[Itemized modification records]
★ ★ ★
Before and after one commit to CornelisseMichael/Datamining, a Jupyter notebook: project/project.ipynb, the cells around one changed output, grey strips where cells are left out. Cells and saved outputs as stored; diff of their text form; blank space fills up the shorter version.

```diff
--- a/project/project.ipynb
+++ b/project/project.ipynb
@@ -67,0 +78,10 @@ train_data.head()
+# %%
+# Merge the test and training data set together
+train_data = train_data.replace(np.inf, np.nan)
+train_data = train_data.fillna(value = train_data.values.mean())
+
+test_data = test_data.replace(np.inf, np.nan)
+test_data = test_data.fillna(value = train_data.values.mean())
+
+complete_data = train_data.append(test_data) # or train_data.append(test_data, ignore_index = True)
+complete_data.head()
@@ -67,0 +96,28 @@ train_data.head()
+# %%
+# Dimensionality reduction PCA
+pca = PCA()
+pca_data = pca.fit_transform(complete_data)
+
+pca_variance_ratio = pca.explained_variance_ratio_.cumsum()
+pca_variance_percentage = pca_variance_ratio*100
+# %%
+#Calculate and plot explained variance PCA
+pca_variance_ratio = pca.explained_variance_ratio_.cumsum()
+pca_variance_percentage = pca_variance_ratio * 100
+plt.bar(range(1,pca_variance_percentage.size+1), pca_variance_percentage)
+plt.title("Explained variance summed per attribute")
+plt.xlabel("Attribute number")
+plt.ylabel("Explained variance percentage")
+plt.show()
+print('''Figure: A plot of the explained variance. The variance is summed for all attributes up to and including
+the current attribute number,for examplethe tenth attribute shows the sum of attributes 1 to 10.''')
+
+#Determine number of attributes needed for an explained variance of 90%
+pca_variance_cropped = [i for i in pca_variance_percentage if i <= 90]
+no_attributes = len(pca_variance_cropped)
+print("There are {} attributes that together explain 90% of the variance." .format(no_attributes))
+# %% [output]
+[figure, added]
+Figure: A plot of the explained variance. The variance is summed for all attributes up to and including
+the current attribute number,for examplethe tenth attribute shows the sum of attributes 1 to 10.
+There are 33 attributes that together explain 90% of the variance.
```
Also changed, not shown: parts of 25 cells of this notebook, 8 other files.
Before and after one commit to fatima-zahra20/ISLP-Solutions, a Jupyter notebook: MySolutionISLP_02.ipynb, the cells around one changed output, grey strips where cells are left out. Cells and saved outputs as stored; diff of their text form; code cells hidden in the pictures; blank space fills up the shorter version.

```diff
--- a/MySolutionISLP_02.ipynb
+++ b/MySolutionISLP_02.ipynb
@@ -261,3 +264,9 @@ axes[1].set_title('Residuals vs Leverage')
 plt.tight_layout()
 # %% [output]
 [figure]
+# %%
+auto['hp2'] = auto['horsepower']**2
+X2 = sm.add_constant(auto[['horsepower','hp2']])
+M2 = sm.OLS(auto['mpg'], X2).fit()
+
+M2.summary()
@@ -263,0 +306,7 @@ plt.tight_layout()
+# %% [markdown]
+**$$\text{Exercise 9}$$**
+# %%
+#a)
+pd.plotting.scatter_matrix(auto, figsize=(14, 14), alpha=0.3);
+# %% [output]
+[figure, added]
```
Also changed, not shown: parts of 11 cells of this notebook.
★ ★ ★
What you should do: Copy all data exactly, start to finish.

Answer below:
Before and after one commit to CornelisseMichael/Datamining, a Jupyter notebook: project/project.ipynb, the cells around one changed output, grey strips where cells are left out. Cells and saved outputs as stored; diff of their text form; blank space fills up the shorter version.

```diff
--- a/project/project.ipynb
+++ b/project/project.ipynb
@@ -67,0 +78,10 @@ train_data.head()
+# %%
+# Merge the test and training data set together
+train_data = train_data.replace(np.inf, np.nan)
+train_data = train_data.fillna(value = train_data.values.mean())
+
+test_data = test_data.replace(np.inf, np.nan)
+test_data = test_data.fillna(value = train_data.values.mean())
+
+complete_data = train_data.append(test_data) # or train_data.append(test_data, ignore_index = True)
+complete_data.head()
@@ -67,0 +96,28 @@ train_data.head()
+# %%
+# Dimensionality reduction PCA
+pca = PCA()
+pca_data = pca.fit_transform(complete_data)
+
+pca_variance_ratio = pca.explained_variance_ratio_.cumsum()
+pca_variance_percentage = pca_variance_ratio*100
+# %%
+#Calculate and plot explained variance PCA
+pca_variance_ratio = pca.explained_variance_ratio_.cumsum()
+pca_variance_percentage = pca_variance_ratio * 100
+plt.bar(range(1,pca_variance_percentage.size+1), pca_variance_percentage)
+plt.title("Explained variance summed per attribute")
+plt.xlabel("Attribute number")
+plt.ylabel("Explained variance percentage")
+plt.show()
+print('''Figure: A plot of the explained variance. The variance is summed for all attributes up to and including
+the current attribute number,for examplethe tenth attribute shows the sum of attributes 1 to 10.''')
+
+#Determine number of attributes needed for an explained variance of 90%
+pca_variance_cropped = [i for i in pca_variance_percentage if i <= 90]
+no_attributes = len(pca_variance_cropped)
+print("There are {} attributes that together explain 90% of the variance." .format(no_attributes))
+# %% [output]
+[figure, added]
+Figure: A plot of the explained variance. The variance is summed for all attributes up to and including
+the current attribute number,for examplethe tenth attribute shows the sum of attributes 1 to 10.
+There are 33 attributes that together explain 90% of the variance.
```
Also changed, not shown: parts of 25 cells of this notebook, 8 other files.
Before and after one commit to fatima-zahra20/ISLP-Solutions, a Jupyter notebook: MySolutionISLP_02.ipynb, the cells around one changed output, grey strips where cells are left out. Cells and saved outputs as stored; diff of their text form; code cells hidden in the pictures; blank space fills up the shorter version.

```diff
--- a/MySolutionISLP_02.ipynb
+++ b/MySolutionISLP_02.ipynb
@@ -261,3 +264,9 @@ axes[1].set_title('Residuals vs Leverage')
 plt.tight_layout()
 # %% [output]
 [figure]
+# %%
+auto['hp2'] = auto['horsepower']**2
+X2 = sm.add_constant(auto[['horsepower','hp2']])
+M2 = sm.OLS(auto['mpg'], X2).fit()
+
+M2.summary()
@@ -263,0 +306,7 @@ plt.tight_layout()
+# %% [markdown]
+**$$\text{Exercise 9}$$**
+# %%
+#a)
+pd.plotting.scatter_matrix(auto, figsize=(14, 14), alpha=0.3);
+# %% [output]
+[figure, added]
```
Also changed, not shown: parts of 11 cells of this notebook.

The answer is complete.